Los Angeles, California (PRWEB) April 18, 2013
Sherri Gastelum: Living and working overseas has become the norm for a growing number of global citizens. In 2009, the IRS estimated that up to 7 million Americans are residents of another country, not including those serving in the military. One of the difficulties faced by residents of another country who retain their original passport is what to do when tax time comes. Platinum Tax Defenders offers tips on dealing with taxes while living overseas, and suggests that a tax resolution firm with an on-staff tax attorney can make transitions and tax relief a much smoother process.
The first thing to realize is that taxes must be paid – the question is, how much. Some have erroneously assumed that keeping earnings in an overseas bank account meant that taxes could not be assessed. According to PBS, the International Consortium of Investigative Journalists (ICIJ) is a force to be reckoned with. Apparently, there are 86 journalists from more than 45 countries working together to uncover hidden offshore bank accounts. It turns out that 170 countries are under investigation by journalists, because of the possibility that the owners of 120,000 accounts may be trying to avoid a hefty tax bill. The director of the ICIJ, Gerard Ryle, says that the account owners of those keeping back tax payments tend to be a smattering of the “moderately wealthy” along with the “super-wealthy”. As he points out, there's nothing intrinsically illegal about holding an offshore account or developing an offshore business, so long as the owners are transparent within legal limits.

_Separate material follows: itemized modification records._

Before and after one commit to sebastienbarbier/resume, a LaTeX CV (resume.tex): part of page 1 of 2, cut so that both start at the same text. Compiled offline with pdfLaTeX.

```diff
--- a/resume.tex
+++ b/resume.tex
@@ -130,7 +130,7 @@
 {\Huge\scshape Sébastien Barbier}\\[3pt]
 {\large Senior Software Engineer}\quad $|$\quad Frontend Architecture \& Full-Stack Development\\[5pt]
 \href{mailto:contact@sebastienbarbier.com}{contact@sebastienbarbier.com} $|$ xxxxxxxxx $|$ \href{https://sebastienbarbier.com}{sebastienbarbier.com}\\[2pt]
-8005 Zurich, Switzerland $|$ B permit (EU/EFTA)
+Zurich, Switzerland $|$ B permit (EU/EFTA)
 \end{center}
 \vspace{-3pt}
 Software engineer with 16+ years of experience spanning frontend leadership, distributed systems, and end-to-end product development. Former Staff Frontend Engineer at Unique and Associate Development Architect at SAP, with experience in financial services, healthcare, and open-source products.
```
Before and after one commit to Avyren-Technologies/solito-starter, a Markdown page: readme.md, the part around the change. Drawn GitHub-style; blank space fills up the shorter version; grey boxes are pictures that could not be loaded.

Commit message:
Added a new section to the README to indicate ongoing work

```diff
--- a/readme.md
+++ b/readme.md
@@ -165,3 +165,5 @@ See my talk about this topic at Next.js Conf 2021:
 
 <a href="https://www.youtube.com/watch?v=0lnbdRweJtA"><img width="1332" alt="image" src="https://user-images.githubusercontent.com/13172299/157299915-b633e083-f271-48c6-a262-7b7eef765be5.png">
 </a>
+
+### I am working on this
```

Second, some Americans are deciding to become expatriates, because of unfair tax laws. Time World used Tina Turner as a practical example of a resident wanting citizenship, since Turner wants to become Swiss after living in Zurich for many years. However, other Americans are giving up their passports and citizenship for a different reason: “The U.S. is the world’s only industrialized nation that taxes citizens who live overseas, even if their income is generated in a foreign country and they never return to America.” One Platinum Tax Defenders specialist put it like this: “That's one option, but it's important to remember – before paying a $450 non-refundable fee – that any income under $97,000 doesn't have to be double-taxed. Changing your passport is like getting a gastric bypass to lose weight, you're never getting that part of your gut back.”
According to Investopedia, it's important to declare any assets held in foreign countries over $50,000, and possibly file Form 8938. This is especially important in light of some new (and some say, frustrating) measures by the IRS to protect themselves against fraudulent exclusion of taxable income: the Foreign Account Tax Compliance Act. This requires foreign banks to report on American citizens' accounts, and allows for stiff fines in the case of Americans residing overseas who don't report foreign bank accounts with balances at $10,000 or above.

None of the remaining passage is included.